THE PROBLEM → Go through the records below and copy out every line holding "name".

DATASET →

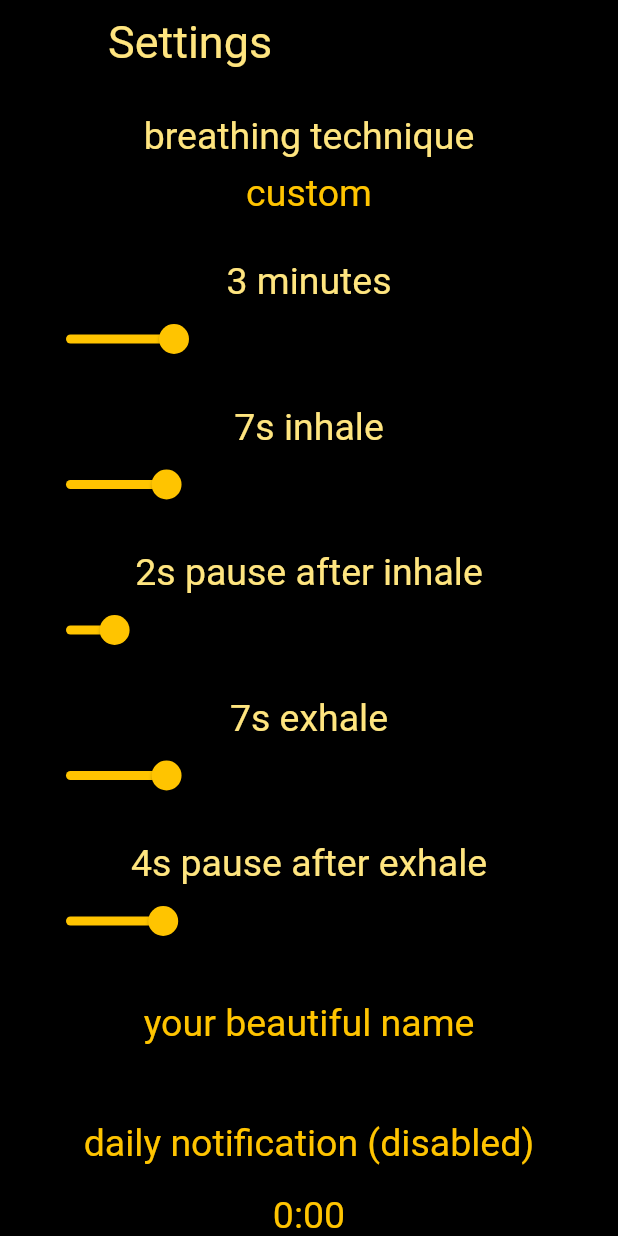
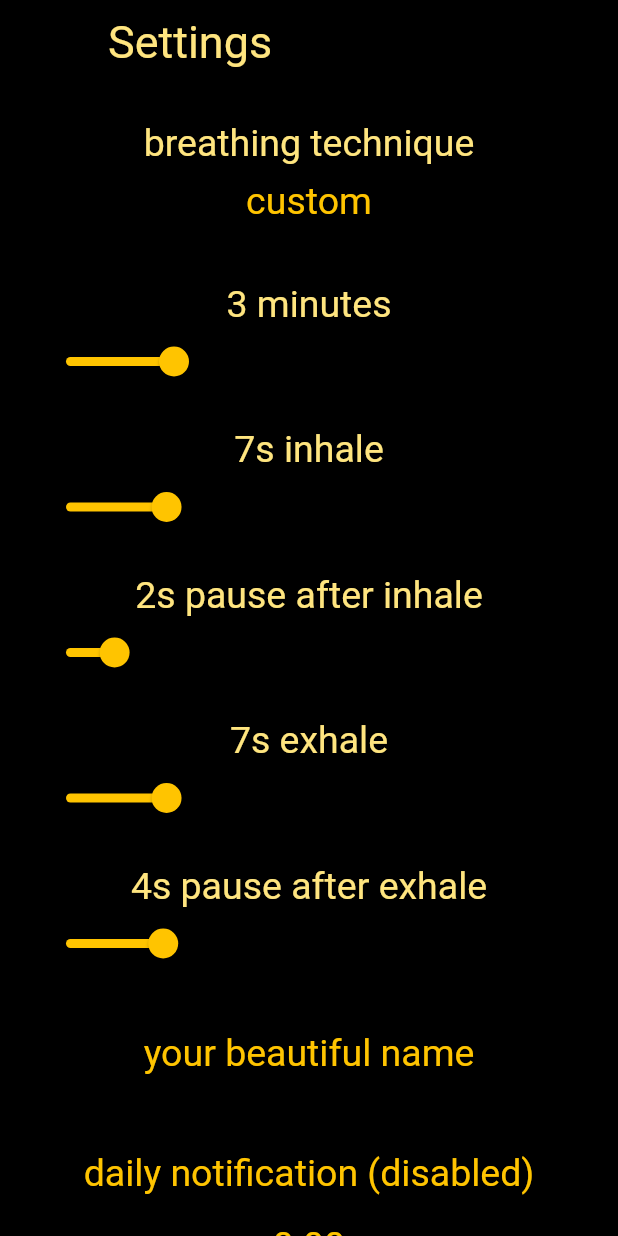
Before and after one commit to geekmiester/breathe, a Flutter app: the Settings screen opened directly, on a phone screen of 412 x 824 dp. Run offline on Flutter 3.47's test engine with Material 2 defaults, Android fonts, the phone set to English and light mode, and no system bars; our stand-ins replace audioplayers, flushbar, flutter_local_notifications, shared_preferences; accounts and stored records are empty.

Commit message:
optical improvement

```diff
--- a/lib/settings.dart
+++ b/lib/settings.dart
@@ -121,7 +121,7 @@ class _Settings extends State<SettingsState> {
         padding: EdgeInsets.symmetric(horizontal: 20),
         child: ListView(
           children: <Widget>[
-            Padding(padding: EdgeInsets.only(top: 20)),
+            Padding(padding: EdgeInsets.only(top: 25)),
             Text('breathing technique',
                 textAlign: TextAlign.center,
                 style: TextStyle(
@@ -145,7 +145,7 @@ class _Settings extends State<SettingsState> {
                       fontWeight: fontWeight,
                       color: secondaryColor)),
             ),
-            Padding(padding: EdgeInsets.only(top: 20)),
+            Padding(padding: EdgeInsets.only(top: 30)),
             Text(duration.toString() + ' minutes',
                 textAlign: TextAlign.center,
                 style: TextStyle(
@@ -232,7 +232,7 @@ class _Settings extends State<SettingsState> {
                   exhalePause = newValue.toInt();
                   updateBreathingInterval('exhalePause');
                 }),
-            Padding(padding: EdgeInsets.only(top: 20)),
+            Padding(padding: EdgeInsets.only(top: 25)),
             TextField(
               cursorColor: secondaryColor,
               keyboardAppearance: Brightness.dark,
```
* * *
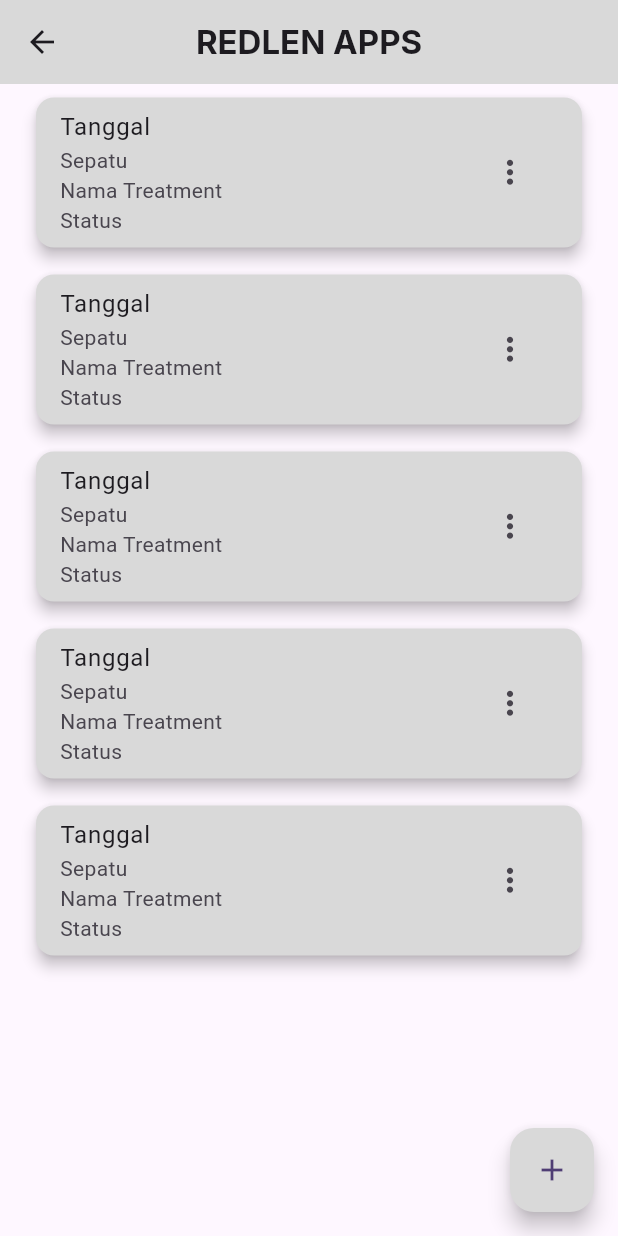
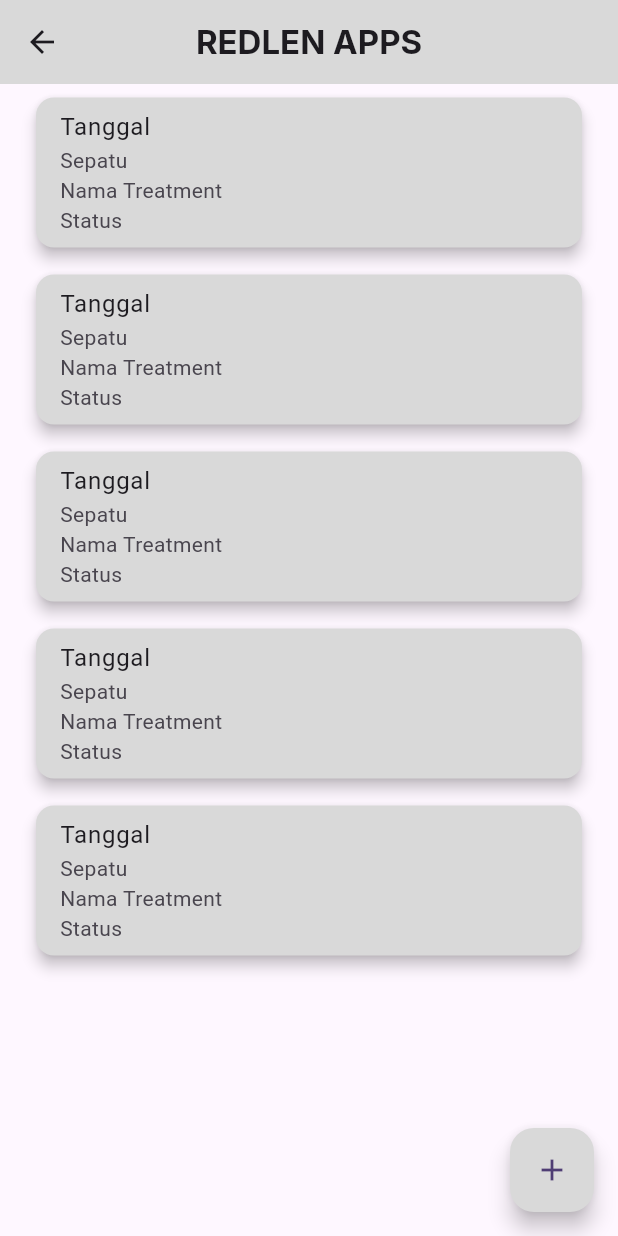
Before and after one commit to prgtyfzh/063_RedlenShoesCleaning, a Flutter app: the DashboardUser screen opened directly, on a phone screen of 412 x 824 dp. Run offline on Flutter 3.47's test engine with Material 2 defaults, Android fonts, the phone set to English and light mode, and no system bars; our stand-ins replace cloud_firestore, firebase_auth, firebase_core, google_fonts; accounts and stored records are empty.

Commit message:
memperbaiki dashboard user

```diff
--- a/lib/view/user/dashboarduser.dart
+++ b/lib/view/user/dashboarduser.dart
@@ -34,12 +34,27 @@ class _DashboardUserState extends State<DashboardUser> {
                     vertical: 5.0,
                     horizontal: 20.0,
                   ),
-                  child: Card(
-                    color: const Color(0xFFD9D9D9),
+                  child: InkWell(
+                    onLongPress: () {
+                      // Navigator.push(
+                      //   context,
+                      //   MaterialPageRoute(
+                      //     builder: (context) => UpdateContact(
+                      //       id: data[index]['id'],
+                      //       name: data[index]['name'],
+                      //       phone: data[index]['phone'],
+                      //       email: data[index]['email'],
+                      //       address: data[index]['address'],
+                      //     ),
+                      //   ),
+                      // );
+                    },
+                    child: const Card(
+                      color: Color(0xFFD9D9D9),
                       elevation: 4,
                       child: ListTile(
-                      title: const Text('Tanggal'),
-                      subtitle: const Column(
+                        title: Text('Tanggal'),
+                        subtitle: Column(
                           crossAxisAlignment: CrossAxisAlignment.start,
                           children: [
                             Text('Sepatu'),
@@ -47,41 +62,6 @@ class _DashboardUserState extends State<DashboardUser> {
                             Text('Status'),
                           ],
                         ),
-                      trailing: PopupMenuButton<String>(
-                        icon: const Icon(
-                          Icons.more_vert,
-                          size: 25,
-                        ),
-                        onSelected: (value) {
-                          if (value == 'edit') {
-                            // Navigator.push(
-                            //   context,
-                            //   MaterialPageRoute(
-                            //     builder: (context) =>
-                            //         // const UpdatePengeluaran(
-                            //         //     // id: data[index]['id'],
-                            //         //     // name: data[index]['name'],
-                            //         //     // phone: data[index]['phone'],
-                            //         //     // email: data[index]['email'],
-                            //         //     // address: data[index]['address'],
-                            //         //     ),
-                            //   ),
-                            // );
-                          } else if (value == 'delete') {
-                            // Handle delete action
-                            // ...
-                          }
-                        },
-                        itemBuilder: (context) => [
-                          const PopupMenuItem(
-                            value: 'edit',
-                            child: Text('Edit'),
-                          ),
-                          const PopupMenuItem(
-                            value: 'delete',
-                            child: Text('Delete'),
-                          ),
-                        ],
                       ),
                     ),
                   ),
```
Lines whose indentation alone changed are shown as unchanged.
...
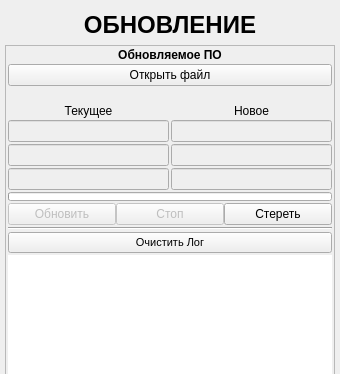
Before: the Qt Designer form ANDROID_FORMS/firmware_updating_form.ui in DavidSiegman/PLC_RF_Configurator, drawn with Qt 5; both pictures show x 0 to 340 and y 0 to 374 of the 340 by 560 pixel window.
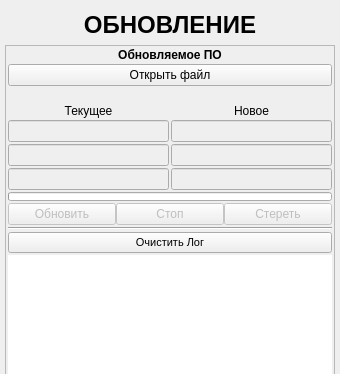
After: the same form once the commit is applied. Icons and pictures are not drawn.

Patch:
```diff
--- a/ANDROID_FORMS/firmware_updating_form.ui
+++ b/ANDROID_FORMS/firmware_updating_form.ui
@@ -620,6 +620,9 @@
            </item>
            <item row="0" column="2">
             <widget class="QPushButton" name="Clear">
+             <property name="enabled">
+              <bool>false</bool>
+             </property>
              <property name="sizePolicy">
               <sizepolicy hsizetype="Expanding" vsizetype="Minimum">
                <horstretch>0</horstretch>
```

COMPLETED TASK →
+                      //       name: data[index]['name'],
-                            //         //     // name: data[index]['name'],
             <widget class="QPushButton" name="Clear">
+             <property name="enabled">
              <property name="sizePolicy">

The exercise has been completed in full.